*** Supplied material ***

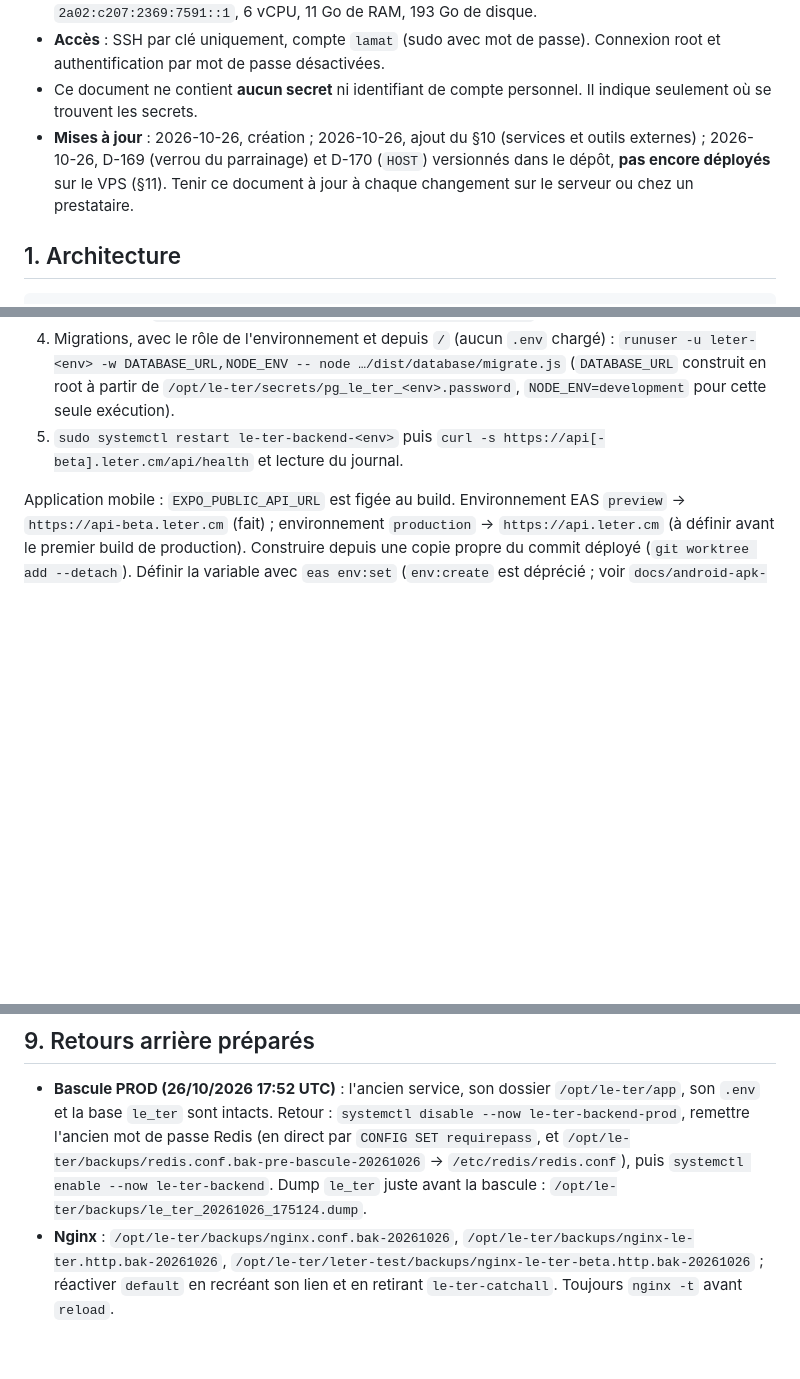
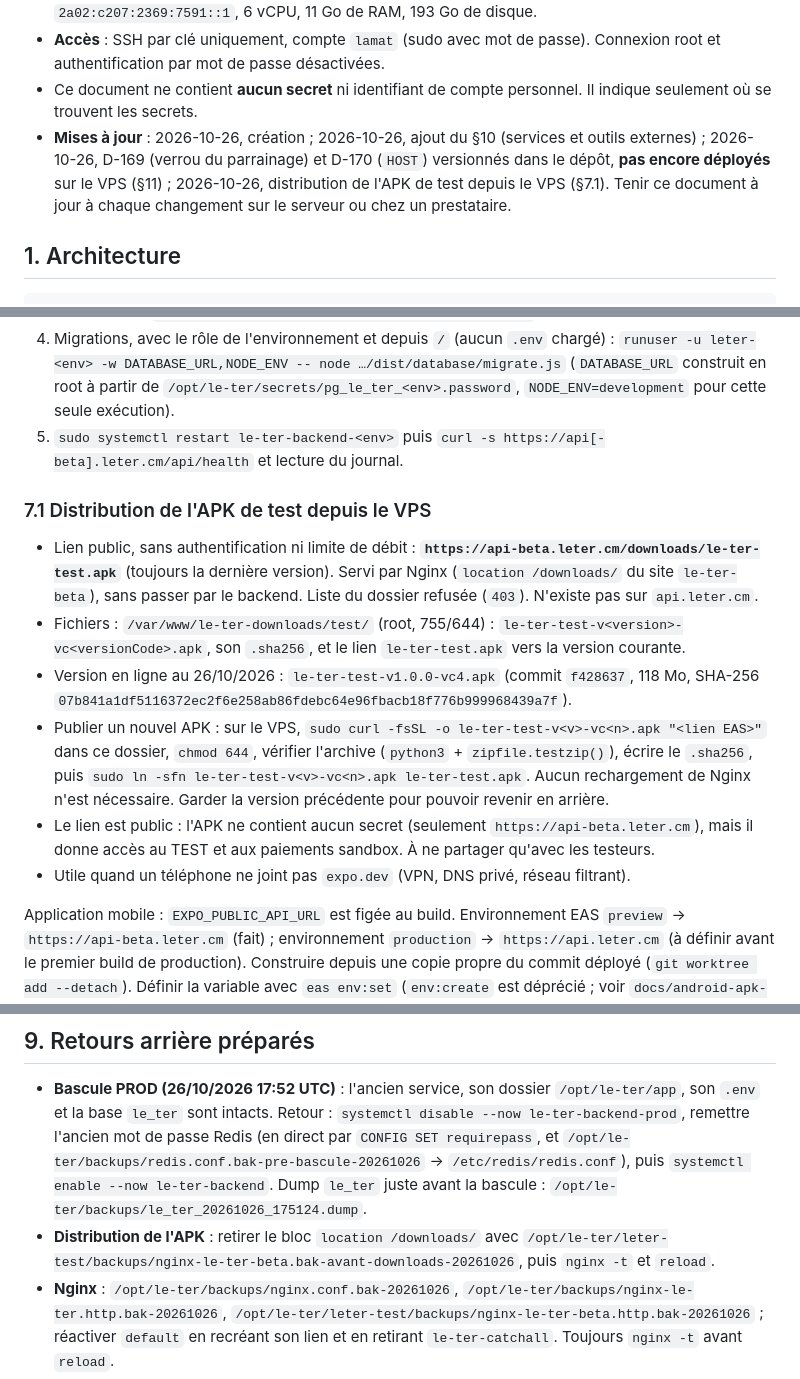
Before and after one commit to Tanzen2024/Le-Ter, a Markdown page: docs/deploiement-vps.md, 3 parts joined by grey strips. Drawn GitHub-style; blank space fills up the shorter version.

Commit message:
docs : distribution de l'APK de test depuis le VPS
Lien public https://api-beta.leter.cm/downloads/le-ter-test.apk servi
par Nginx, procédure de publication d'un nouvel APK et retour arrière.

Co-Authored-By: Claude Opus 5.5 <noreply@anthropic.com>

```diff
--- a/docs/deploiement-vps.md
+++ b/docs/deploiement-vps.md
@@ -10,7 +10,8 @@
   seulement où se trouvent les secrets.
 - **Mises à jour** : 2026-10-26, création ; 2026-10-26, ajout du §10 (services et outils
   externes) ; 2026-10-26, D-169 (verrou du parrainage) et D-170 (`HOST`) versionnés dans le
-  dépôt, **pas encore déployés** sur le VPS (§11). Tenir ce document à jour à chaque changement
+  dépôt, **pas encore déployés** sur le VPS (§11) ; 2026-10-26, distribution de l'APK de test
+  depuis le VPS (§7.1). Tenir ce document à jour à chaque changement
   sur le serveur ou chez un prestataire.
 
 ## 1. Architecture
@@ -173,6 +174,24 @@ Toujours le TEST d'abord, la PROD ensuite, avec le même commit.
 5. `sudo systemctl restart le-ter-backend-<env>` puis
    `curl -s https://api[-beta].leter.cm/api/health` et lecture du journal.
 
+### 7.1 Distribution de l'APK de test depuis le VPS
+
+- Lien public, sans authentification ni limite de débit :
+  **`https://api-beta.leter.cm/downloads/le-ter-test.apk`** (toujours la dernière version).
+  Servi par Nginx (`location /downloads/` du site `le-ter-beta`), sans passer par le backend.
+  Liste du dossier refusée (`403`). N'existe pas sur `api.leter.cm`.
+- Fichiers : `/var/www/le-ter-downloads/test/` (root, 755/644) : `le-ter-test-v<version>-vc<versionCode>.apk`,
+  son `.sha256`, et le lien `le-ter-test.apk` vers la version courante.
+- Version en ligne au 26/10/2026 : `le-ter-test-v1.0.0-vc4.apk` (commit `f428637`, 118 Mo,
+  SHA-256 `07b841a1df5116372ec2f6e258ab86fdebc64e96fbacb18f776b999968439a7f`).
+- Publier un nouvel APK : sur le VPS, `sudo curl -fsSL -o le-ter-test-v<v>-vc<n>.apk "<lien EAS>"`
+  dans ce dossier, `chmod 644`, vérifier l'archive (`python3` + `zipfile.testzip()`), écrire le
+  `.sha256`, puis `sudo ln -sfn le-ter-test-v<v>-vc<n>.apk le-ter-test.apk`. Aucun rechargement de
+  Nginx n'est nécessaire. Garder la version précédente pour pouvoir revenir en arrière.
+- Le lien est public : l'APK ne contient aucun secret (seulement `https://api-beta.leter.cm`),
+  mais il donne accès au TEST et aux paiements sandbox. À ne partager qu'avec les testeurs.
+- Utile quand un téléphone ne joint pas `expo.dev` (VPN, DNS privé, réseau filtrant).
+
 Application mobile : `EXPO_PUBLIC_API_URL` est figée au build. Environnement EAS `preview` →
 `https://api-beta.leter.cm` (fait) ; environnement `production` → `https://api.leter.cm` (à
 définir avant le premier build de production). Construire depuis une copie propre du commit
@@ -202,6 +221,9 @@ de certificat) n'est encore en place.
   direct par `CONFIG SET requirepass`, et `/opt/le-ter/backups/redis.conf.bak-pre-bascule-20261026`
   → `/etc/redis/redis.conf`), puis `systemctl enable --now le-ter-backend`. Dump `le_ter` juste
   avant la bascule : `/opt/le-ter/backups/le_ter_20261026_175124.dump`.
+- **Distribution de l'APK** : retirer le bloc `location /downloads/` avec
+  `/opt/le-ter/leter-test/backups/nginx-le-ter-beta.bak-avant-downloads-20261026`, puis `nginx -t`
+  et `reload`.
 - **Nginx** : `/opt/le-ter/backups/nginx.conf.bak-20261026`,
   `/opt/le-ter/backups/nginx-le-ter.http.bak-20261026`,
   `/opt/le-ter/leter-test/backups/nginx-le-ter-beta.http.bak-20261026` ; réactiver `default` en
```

*** End of Supplied material ***
*** Supplied material ***

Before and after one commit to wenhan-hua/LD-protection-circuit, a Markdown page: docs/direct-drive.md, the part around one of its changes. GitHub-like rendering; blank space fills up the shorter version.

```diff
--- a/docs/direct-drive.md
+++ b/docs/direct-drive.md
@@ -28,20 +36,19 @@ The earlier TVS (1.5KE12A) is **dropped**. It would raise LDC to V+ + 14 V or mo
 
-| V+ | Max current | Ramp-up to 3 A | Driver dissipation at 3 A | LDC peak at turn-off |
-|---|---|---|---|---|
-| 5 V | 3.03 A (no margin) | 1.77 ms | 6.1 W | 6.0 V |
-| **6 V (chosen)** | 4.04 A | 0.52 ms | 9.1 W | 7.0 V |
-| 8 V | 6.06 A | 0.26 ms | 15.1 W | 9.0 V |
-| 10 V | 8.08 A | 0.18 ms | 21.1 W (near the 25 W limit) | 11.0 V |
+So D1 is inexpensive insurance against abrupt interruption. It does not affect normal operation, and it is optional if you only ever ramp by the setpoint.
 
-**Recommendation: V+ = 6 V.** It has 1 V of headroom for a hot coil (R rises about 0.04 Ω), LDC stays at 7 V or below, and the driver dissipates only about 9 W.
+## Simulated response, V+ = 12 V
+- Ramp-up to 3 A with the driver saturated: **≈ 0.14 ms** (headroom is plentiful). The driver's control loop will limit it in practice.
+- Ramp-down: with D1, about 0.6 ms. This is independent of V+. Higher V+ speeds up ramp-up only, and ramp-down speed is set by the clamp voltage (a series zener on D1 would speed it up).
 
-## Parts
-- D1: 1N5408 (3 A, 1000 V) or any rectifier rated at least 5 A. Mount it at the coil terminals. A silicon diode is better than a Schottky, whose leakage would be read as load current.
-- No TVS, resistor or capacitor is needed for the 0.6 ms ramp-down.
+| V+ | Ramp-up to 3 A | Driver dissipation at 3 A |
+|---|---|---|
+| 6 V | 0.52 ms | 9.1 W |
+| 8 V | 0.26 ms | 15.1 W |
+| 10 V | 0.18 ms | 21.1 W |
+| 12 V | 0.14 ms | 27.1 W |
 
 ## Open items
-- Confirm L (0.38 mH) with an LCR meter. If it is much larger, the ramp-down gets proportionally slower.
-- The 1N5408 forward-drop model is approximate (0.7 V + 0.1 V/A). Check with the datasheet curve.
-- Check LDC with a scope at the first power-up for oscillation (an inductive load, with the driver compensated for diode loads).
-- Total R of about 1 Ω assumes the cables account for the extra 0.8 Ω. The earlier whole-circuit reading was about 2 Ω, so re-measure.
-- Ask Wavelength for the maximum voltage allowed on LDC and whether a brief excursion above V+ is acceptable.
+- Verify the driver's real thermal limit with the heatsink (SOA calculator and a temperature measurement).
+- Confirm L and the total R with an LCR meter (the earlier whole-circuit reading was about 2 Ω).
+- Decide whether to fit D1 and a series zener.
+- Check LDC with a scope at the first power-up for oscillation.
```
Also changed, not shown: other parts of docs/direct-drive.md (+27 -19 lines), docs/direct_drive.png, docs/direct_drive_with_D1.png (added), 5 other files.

*** End of Supplied material ***

» Action item:
Copy each line of the records that contains the word "current".

» Result below:
-| V+ | Max current | Ramp-up to 3 A | Driver dissipation at 3 A | LDC peak at turn-off |
-- D1: 1N5408 (3 A, 1000 V) or any rectifier rated at least 5 A. Mount it at the coil terminals. A silicon diode is better than a Schottky, whose leakage would be read as load current.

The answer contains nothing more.